The manager took on Royal London Asset Management’s European Opportunities fund in July last year when the group changed it from the previous income-focused mandate.
At the time, Mr Wilkinson said he wanted to focus on small- and mid-cap names, but in spite of his wide-ranging overhaul of the fund, he owns only three such stocks.
The manager has substantially trimmed the number of holdings from 55 to 40 by selling down about 20 holdings and bringing in a handful more.
But the changes have not included a large skew towards smaller companies, something the manager indicated would happen with the fund under his stewardship.
“Small and mid caps are not where I would expect them to be through the cycle,” he said.
“I am a bit nervous about the sector, going into a Federal Reserve rate rise.”
When the US Federal Reserve does decide to raise rates – now expected some time this year or next – small caps are likely to underperform, the manager claimed.
“Small caps offer great opportunities over an investment cycle but there are periods when you would expect them to underperform, most likely when liquidity is withdrawn such as through rate rises or tapering,” Mr Wilkinson said.
The manager said he would probably use a small cap sell-off as an opportunity to snap up several small- and mid-cap names on weakness.
While Mr Wilkinson waits for a chance to increase his exposure to small and mid caps, he has been drawn towards larger companies.
But he said it had become “much harder to find genuine cheap value in the current environment, given the market has had a good run”.
One of the “gems” the manager said he had unearthed in Europe was Bayer, the German-based multinational pharmaceutical company.

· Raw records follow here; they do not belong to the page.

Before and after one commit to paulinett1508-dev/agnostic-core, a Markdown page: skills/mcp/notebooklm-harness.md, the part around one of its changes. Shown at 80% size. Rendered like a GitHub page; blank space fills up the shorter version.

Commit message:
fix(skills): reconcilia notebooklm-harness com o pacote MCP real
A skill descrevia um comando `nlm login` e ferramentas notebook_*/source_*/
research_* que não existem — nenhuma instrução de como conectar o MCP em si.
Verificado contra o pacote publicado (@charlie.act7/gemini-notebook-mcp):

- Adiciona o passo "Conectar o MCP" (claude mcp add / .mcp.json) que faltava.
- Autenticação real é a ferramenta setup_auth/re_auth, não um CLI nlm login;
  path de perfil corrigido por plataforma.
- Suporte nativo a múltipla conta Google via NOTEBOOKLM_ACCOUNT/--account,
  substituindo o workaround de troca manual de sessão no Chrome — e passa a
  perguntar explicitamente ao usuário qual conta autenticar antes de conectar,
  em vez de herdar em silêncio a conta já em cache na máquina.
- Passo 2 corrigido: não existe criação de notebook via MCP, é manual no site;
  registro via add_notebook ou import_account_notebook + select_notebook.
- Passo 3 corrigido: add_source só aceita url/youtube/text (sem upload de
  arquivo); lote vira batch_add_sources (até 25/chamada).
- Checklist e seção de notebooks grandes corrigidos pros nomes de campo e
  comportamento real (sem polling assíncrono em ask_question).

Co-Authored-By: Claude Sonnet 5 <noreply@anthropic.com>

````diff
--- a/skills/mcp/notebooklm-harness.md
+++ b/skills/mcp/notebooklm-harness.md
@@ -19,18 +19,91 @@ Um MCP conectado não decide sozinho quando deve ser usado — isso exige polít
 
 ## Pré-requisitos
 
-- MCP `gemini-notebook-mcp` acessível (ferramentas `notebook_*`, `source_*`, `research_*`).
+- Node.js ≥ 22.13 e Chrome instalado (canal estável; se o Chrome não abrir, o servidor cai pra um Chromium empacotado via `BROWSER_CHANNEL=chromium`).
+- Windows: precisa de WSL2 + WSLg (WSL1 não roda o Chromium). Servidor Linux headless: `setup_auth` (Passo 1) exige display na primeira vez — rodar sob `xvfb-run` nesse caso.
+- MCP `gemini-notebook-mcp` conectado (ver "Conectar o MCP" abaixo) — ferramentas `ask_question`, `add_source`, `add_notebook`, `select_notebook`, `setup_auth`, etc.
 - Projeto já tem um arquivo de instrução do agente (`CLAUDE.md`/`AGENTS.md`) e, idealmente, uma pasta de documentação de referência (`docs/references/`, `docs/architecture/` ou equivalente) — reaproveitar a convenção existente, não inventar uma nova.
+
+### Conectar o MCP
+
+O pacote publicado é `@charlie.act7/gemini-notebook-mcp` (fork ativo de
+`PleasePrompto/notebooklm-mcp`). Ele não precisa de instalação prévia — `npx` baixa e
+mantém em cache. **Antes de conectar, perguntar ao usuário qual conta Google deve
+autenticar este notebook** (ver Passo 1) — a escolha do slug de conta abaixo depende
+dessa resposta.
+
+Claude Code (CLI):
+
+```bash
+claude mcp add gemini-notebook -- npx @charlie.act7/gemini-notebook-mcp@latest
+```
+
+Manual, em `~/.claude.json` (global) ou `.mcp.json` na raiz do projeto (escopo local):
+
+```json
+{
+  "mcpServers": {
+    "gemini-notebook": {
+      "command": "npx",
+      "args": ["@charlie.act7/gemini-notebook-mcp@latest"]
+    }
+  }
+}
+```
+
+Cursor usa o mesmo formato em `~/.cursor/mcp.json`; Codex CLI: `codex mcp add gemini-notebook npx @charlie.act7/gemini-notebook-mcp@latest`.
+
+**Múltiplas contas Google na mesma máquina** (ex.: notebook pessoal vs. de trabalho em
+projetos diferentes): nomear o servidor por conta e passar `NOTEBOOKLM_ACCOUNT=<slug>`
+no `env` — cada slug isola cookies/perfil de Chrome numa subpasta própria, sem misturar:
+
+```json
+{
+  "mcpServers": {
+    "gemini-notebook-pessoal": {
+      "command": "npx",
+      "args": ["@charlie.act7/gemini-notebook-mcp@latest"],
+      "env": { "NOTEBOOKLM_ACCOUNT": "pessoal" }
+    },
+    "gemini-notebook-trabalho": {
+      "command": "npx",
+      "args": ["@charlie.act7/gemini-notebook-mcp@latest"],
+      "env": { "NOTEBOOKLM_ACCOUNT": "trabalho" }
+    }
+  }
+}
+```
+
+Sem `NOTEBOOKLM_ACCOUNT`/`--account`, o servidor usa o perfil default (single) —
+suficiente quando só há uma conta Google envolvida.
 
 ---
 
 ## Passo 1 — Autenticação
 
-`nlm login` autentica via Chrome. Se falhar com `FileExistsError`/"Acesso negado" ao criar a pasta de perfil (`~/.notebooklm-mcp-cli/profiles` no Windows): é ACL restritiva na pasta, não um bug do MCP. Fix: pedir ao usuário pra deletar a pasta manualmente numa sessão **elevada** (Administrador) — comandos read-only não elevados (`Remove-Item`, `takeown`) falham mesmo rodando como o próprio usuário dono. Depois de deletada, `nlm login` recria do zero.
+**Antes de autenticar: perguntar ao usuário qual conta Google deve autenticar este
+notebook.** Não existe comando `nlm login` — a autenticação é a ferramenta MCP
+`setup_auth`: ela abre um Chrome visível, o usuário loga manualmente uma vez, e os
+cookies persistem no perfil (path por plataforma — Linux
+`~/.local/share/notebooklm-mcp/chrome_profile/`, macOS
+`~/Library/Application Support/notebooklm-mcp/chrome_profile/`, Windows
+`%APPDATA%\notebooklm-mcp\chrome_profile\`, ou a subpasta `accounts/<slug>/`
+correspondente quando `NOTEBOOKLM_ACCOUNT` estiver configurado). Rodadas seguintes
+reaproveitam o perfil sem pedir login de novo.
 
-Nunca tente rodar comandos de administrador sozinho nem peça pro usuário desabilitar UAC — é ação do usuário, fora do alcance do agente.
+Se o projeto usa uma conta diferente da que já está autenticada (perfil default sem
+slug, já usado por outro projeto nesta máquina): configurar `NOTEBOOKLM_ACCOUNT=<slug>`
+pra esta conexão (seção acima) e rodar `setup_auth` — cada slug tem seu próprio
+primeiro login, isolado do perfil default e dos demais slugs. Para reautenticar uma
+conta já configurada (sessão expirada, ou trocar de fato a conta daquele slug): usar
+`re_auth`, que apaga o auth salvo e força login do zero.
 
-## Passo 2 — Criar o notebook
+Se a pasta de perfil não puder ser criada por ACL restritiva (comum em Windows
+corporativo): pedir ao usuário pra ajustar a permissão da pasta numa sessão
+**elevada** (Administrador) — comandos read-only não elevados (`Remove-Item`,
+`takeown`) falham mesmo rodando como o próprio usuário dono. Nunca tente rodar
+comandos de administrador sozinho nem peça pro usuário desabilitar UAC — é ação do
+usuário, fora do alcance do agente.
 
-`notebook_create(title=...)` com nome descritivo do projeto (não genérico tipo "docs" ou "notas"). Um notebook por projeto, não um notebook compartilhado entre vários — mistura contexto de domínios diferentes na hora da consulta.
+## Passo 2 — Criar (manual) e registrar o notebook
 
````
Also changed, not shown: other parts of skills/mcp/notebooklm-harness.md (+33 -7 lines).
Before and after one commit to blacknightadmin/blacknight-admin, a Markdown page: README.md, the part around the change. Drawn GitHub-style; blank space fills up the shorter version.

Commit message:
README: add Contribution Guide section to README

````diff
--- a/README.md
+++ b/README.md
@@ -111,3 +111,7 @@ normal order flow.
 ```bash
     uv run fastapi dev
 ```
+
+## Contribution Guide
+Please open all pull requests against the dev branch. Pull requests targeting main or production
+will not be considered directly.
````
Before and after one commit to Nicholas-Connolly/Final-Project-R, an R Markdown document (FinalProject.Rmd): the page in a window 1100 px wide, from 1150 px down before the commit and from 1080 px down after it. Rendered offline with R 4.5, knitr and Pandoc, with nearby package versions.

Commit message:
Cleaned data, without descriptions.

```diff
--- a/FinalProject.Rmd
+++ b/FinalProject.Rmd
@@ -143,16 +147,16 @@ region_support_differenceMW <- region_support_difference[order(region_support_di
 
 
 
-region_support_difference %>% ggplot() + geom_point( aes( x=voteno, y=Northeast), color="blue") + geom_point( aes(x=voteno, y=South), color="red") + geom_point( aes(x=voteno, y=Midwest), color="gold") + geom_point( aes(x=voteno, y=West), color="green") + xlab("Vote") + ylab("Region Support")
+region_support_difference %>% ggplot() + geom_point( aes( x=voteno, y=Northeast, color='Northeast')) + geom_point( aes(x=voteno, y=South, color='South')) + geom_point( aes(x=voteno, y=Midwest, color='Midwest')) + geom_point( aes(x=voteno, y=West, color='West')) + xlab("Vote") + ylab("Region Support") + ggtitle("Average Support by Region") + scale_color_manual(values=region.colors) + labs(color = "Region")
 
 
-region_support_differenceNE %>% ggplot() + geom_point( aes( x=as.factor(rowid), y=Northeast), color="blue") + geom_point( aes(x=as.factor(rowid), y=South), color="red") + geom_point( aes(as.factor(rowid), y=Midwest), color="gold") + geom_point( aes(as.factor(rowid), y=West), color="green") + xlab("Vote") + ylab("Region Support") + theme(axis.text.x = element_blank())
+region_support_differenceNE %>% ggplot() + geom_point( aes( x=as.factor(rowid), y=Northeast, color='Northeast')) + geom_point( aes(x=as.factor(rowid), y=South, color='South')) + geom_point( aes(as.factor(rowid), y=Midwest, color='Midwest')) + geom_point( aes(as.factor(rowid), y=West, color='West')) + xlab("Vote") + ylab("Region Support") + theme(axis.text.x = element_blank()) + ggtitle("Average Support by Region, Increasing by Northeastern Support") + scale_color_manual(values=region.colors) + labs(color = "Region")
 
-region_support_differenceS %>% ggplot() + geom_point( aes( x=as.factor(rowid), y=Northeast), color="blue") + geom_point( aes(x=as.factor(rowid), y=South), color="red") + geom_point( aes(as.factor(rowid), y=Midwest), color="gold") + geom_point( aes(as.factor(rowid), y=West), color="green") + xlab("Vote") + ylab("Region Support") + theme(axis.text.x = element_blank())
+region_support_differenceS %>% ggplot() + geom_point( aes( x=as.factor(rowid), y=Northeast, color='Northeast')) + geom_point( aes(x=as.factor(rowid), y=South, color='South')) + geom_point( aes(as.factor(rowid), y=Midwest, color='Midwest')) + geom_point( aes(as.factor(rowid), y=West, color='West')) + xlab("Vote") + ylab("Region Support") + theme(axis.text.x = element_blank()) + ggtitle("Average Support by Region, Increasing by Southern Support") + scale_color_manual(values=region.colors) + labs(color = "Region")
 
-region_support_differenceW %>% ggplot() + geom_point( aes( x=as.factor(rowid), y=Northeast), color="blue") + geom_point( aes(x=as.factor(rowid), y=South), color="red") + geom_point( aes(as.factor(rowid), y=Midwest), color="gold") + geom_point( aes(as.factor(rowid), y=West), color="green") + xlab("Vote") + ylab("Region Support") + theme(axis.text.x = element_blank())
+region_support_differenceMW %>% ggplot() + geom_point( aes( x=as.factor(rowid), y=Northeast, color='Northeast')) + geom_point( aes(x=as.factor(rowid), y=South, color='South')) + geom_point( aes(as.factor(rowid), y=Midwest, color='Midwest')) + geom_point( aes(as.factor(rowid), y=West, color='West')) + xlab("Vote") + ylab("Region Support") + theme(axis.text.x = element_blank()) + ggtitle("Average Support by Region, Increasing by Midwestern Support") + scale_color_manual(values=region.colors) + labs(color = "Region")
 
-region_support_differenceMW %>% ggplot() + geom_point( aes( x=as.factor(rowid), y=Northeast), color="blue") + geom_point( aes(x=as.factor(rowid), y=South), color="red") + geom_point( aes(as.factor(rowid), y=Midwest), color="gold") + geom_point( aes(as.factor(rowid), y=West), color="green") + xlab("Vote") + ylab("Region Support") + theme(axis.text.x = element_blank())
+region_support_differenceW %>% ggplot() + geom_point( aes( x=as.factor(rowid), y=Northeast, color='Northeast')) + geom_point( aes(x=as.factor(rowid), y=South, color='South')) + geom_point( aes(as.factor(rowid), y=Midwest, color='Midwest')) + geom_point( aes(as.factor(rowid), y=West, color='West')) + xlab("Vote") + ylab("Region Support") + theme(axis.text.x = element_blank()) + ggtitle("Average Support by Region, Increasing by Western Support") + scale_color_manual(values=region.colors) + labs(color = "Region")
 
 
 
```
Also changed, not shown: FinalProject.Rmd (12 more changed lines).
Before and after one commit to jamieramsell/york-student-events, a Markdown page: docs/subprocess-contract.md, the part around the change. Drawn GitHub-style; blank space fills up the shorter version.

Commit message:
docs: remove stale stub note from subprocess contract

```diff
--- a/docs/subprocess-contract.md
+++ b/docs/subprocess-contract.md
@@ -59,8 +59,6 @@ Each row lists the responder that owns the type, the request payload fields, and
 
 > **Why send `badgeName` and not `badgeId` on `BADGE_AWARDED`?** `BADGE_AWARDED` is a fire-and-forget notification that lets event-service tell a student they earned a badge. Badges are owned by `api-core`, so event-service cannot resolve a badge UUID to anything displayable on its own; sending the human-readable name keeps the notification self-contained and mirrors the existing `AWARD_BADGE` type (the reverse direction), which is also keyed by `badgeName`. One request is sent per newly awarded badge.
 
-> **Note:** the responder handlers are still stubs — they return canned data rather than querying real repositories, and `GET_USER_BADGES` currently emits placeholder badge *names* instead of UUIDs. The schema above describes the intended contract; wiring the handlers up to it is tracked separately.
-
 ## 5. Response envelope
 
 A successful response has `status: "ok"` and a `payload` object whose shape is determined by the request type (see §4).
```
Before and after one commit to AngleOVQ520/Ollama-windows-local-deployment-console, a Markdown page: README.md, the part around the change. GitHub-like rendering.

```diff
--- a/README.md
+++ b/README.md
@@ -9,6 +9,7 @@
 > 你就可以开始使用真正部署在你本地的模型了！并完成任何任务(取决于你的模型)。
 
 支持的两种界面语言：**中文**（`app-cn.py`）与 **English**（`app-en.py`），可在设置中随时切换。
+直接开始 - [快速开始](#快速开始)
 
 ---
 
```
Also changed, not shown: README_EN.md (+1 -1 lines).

It is his fifth largest holding, making up 3.2 per cent of his portfolio.
The company has had a strong year so far, benefiting from the weaker euro.
At the end of April it announced its pre-tax earnings would grow by the “high-teens” compared with its earlier prediction of a low- to mid-teen gain.
The £280.6m RLAM fund has performed strongly so far this year. It has returned 12.4 per cent in 2015 to May 6, compared with its benchmark, the FTSE World European ex UK index, which has returned 11.5 per cent and the sector, the IA Europe excluding UK sector, which has returned 11.3 per cent, according to data from FE Analytics.
Mr Wilkinson’s says the outperformance is the result of being overweight in two banks – ING and KBC. At the end of February, he held a 3.7 per cent overweight in ING and a 2.6 per cent overweight to KBC. Both these stocks have done well so far this year.
While he likes these banks, he remains underweight banks in peripheral Europe as he is “concerned about the capital position” and thinks they are “relatively fully valued businesses that do not have much growth potential”.